A pooled special needs trust (PSNT) is administered by a non-profit organization that manages and invests funds for individuals with special needs. Distributions are made from the trust to purchase goods and services that supplement public benefits and enhance the beneficiary’s quality of life. All beneficiaries must have a disability, but not all beneficiaries receive public benefits. In some instances, a PSNT is a good option for beneficiaries who simply can’t manage their own financial affairs. Funds placed in a PSNT aren’t countable resources and don’t affect eligibility for means-tested government benefits such as Supplemental Security Income (SSI) and Medicaid. Failure to consider a client’s means-tested benefits can result in a malpractice claim, a breach of fiduciary duty or a dereliction of duty.
The following chart provides key information about Medicaid and SSI:
Clients may receive SSI, Medicaid, Medicare, Social Security Disability Insurance or a combination of benefits. The important consideration is that the individual has a disability. The following chart describing SSA’s definition of disability can be used as a guide:
There are two types of PSNTs:
To determine if a third-party PSNT is the right option for a client, ask these questions. If the answers are yes, then it’s the right option:
- Does the beneficiary receive means-tested benefits such as SSI and/or Medicaid?
- Will an inheritance left directly to the beneficiary jeopordize their benefit eligibility?
- Does your client wish to ensure financial support for the beneficiary when the client is no longer able to provide for the beneficiary?
- Is the beneficiary easily taken advantage of or not able to manage their own finances?
How Pooled Funds are Managed and Invested
Trust funds are pooled together for investment purposes, offering lower administrative fees and the potential for greater growth opportunity. Individual sub-accounts are maintained for each beneficiary, and all earnings based on a beneficiary’s share of the principal are reinvested into each sub-account. The beneficiary, or the beneficiary’s advocate, should have access to account information online or via financial statements sent on a regular schedule.
PSNTs serve beneficiaries of varying account sizes from modest settlements to those of more substantial amounts. Funding can be a lump-sum or part of a structured settlement. It isn’t unusual for a bank or other financial institution to require a minimum of $350,000 to $500,000 to fund a trust. A non-profit organization, on the other hand, may only require a minimum of $5,000 to fund a PSNT.
Setting Up a PSNT
Each grantor joins the pooled trust and agrees to the terms of the Master Trust Agreement by completing a Joinder Agreement, the legal document to join the PSNT. The Master Trust Agreement allows the non-profit organization to administer the pooled trust and sets out the terms of that administration.

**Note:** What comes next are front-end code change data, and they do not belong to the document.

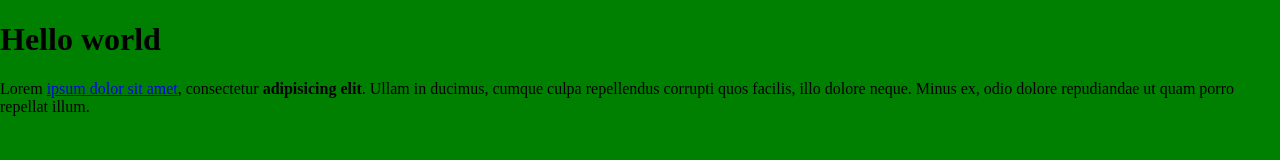
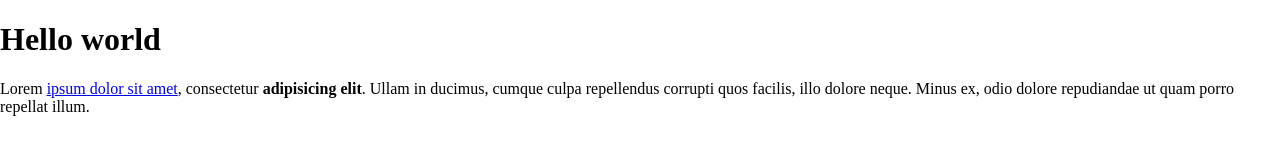
Before and after one commit to tempertemper/eleventy-base, an Eleventy site: page src/site/index.html in a window 1280 px wide. Built offline with nearby package versions, Linux system fonts and the light colour scheme; Eleventy itself is replaced by a stand-in of ours; files that its build step writes are made by us from their sources.

Commit message:
Updates readme

```diff
--- a/src/scss/style.scss
+++ b/src/scss/style.scss
@@ -1,10 +1 @@
 @import 'reset';
-
-::selection {
-  background: black;
-  color: white;
-}
-
-body {
-  background-color: green;
-}
```
Also changed, not shown: README.md.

How the Trust Can Be Used
To serve clients properly, trust administrators have the expertise to make disbursement decisions and understand the rules set forth by the Social Security Administration and Medicaid offices in each state. Disbursements from the trust are for the sole benefit of the beneficiary and have to be carefully reviewed to ensure protection of these benefits.
The allowable uses for PSNT include:
- Medication and devices
- Medical services
- Assistive technology
- Home modifications
- Home repairs and upkeep
- Case manager
- Caregiver services
- Household bills
- Vacations and travel
- Pre-need burial and funeral expenses
Funds remaining in the account, on the death of a beneficiary who received Medicaid, are subject to repayment to the state(s) for medical bills paid during the beneficiary’s lifetime. Federal law allows the non-profit organization to retain the remainder for its charitable purposes in lieu of this repayment, but not all do. Some only retain in the instance that successor beneficiaries wouldn’t receive any of the remainder, and some retain all. Because the policies of individual PSNTs differ, it’s helpful to check with each one to understand its remainder policy completely.
Setting up a PSNT can alleviate stress by providing individuals with a cost-effective framework for money management. Decisions should reflect concerns and hopes for the future as well as thoughtful planning for the resources that will be available to address a client’s needs. With its many benefits, clients will appreciate learning about the option to set up a PSNT.
Joanne Marcus, MSW, is Executive Director of Commonwealth Community Trust